Have your say on high-powered boat tours planned for the Prom

Norman Bay beach at Wilsons Promontory National Park is hugely popular with families. Photo: Robyn Cox | Creative Commons Licence (BY-SA 2.0)

 

Published 9 March 2017

The proposal for a new, privately-operated boat tour of Wilsons Promontory National Park's islands and seal colony raises a number of problems for one of Victoria's most loved national parks.

For a start, three high-powered amphibious boats, each carrying 32 passengers, would be leaving from the prime visitor spot on Norman Bay beach, and presumably sit there in between tours. This would significantly impact visitor enjoyment of the beach.

 

>> More stories
>> Subscribe

The tour operator's initial proposal, to leave from the small bay at the northern side of Tidal River, is scarcely feasible, especially at high tide.

But perhaps the biggest problem is that the tours will generate increased traffic at the Prom, at a time when traffic is already an unmanageable problem. The Prom has 465 car parking spots, and the management plan recommends limiting the number of cars entering the park each day to 800.

Currently, however, around 1500 cars a day enter the park in peak periods. Parking is chaotic, affecting the enjoyment of everyone, and actually dangerous if a need to evacuate the Prom occurs.

Pennicott Wilderness Journeys, the company proposing the tours, has not given any clear answer to this problem, but have suggested the tours might only be available to campers in peak periods. This, however, seems to conflict with their promise to advertise the tours internationally.

There are other issues, such as approaching breeding colonies of seals, and appropriate speeds in the Prom's marine national park (Pennicott tours in Tasmania are high-speed events), but they might be manageable under strict licence conditions.

And then there's the problem of process. The tour proposal has been supported by Parks Victoria from the start, before any initial community consultation, assessment of impacts, or invitation for alternative proposals.

If touring the Prom's islands is a good idea for visitors (and when well done, it would be) why has there been no process for getting the best operation, and best deal for visitors.
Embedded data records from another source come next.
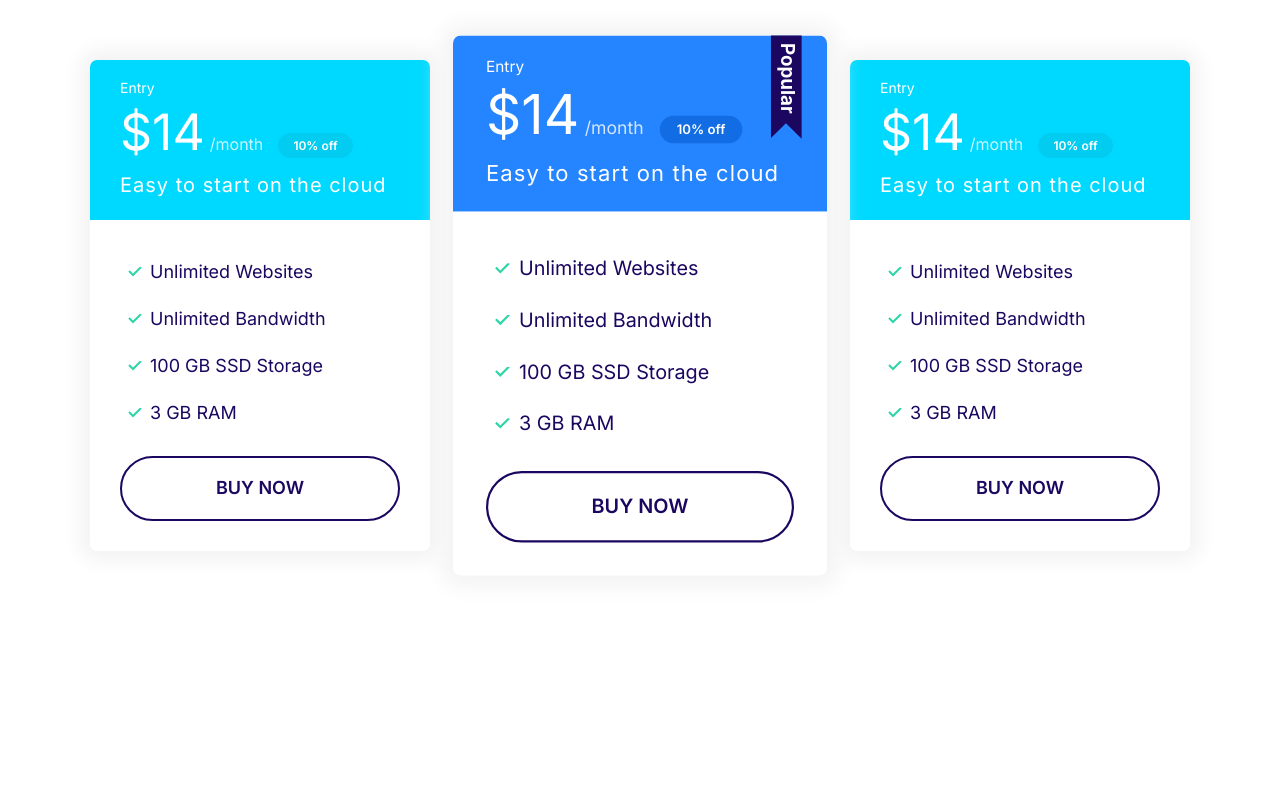
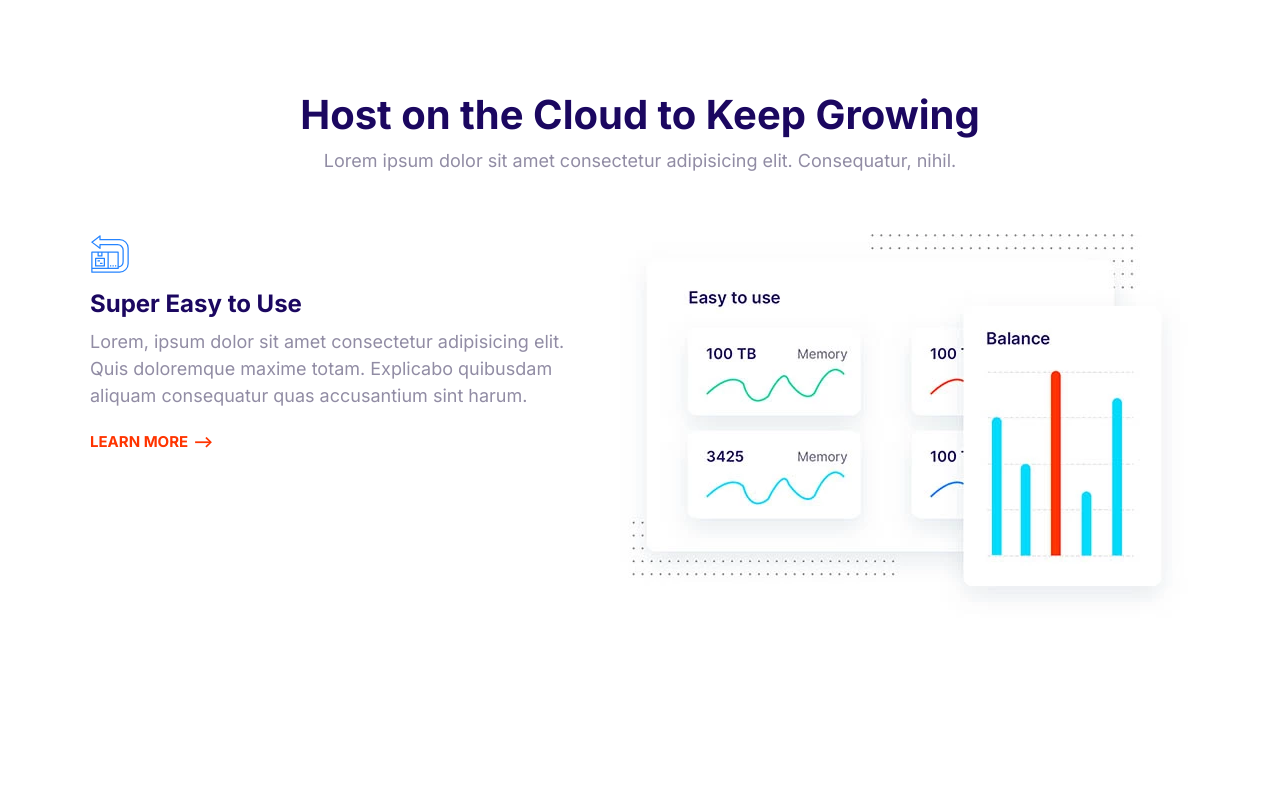
Before and after one commit to LaiGiaBao/first-website, a plain HTML site: page index.html in a window 1280 px wide. Shown: the top 800 px of the page. Drawn offline with Linux system fonts and the light colour scheme.

Commit message:
feature block

```diff
--- a/css/styles.css
+++ b/css/styles.css
@@ -677,3 +677,19 @@ a {
   max-width: 500px;
   margin: 0 auto;
 }
+/* Features */
+.feature {
+  gap: 4rem 2rem;
+}
+.feature:first-of-type {
+  margin-top: 6rem;
+}
+.feature__heading {
+  margin: 1rem 0;
+}
+
+@media screen and (min-width: 768px) {
+  .feature:nth-of-type(even) .feature__content {
+    order: 2;
+  }
+}
--- a/index.html
+++ b/index.html
@@ -15,75 +15,62 @@
     <title>Document</title>
   </head>
   <body>
-    <section class="block container block-plans">
-      <div class="grid grid--cols-3">
-        <div class="plan">
-          <div class="card card--secondary">
-            <header class="card__header">
-              <h3 class="plan__name">Entry</h3>
-              <span class="plan__price">$14</span>
-              <span class="plan__billing-cycle">/month</span>
-              <span class="badge badge--secondary badge--small">10% off</span>
-              <span class="plan__description">
-                Easy to start on the cloud
-              </span>
-            </header>
-            <div class="card__body">
-              <ul class="list list--tick">
-                <li class="list__item">Unlimited Websites</li>
-                <li class="list__item">Unlimited Bandwidth</li>
-                <li class="list__item">100 GB SSD Storage</li>
-                <li class="list__item">3 GB RAM</li>
-              </ul>
-              <button class="btn btn--outline btn--block">Buy Now</button>
-            </div>
-          </div>
+    <section class="block container">
+      <header class="block__header">
+        <h2>Host on the Cloud to Keep Growing</h2>
+        <p>
+          Lorem ipsum dolor sit amet consectetur adipisicing elit. Consequatur,
+          nihil.
+        </p>
+      </header>
+      <article class="grid grid--cols-2 feature">
+        <div class="feature__content">
+          <svg class="icon icon--primary">
+            <use xlink:href="images/sprite.svg#easy"></use>
+          </svg>
+          <h3 class="feature__heading">Super Easy to Use</h3>
+          <p>
+            Lorem, ipsum dolor sit amet consectetur adipisicing elit. Quis
+            doloremque maxime totam. Explicabo quibusdam aliquam consequatur
+            quas accusantium sint harum.
+          </p>
+          <a href="#" class="link-arrow">Learn More</a>
         </div>
-        <div class="plan plan--popular">
-          <div class="card card--primary">
-            <header class="card__header">
-              <h3 class="plan__name">Entry</h3>
-              <span class="plan__price">$14</span>
-              <span class="plan__billing-cycle">/month</span>
-              <span class="badge badge--primary badge--small">10% off</span>
-              <span class="plan__description">
-                Easy to start on the cloud
-              </span>
-            </header>
-            <div class="card__body">
-              <ul class="list list--tick">
-                <li class="list__item">Unlimited Websites</li>
-                <li class="list__item">Unlimited Bandwidth</li>
-                <li class="list__item">100 GB SSD Storage</li>
-                <li class="list__item">3 GB RAM</li>
-              </ul>
-              <button class="btn btn--outline btn--block">Buy Now</button>
-            </div>
-          </div>
+        <picture>
+          <source
+            type="image/webp"
+            srcset="images/easy.webp 1x, images/easy@2x.webp 2x" />
+          <source
+            type="image/jpg"
+            srcset="images/easy.j[g] 1x, images/easy@2x.jpg 2x" />
+          <img src="images/easy@2x.jpg" alt=""
+        /></picture>
+      </article>
+    </section>
+    <section class="block container">
+      <article class="grid grid--cols-2 feature">
+        <div class="feature__content">
+          <svg class="icon icon--primary">
+            <use xlink:href="images/sprite.svg#easy"></use>
+          </svg>
+          <h3 class="feature__heading">Simply Fast Website</h3>
+          <p>
+            Lorem, ipsum dolor sit amet consectetur adipisicing elit. Quis
+            doloremque maxime totam. Explicabo quibusdam aliquam consequatur
+            quas accusantium sint harum.
+          </p>
+          <a href="#" class="link-arrow">Learn More</a>
         </div>
-        <div class="plan">
-          <div class="card card--secondary">
-            <header class="card__header">
-              <h3 class="plan__name">Entry</h3>
-              <span class="plan__price">$14</span>
-              <span class="plan__billing-cycle">/month</span>
-              <span class="badge badge--secondary badge--small">10% off</span>
-              <span class="plan__description">
-                Easy to start on the cloud
-              </span>
-            </header>
-            <div class="card__body">
-              <ul class="list list--tick">
-                <li class="list__item">Unlimited Websites</li>
-                <li class="list__item">Unlimited Bandwidth</li>
-                <li class="list__item">100 GB SSD Storage</li>
-                <li class="list__item">3 GB RAM</li>
-              </ul>
-              <button class="btn btn--outline btn--block">Buy Now</button>
-            </div>
-          </div>
-        </div>
-      </div>
+        <picture>
+          <source
+            type="image/webp"
+            srcset="images/fast.webp 1x, images/fast@2x.webp 2x" />
+          <source
+            type="image/jpg"
+            srcset="images/fast.jpg 1x, images/fast@2x.jpg 2x" />
+          <img src="images/fast@2x.jpg" alt=""
+        /></picture>
+      </article>
     </section>
     <script src="js/main.js"></script>
   </body>
```
Also changed, not shown: components/feature-block.html (added, +57 -0 lines), images/easy.jpg (added), images/easy.webp (added), images/easy@2x.jpg (added), images/easy@2x.webp (added), images/fast.jpg (added), images/fast.webp (added), images/fast@2x.jpg (added), images/fast@2x.webp (added).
A similar operation operating from Phillip Island charges around half the cost of Pennicott's proposed price of at least $125 per adult, and $75 for a child.

It's great if visitors to the Prom get a chance to understand and experience the marine park, but we are not convinced this is the best way to do that.

Parks Victoria is currently assessing Pennicott's application for a licence to operate at the Prom.

They are looking for community feedback. We encourage you to take their survey.

 

Have your say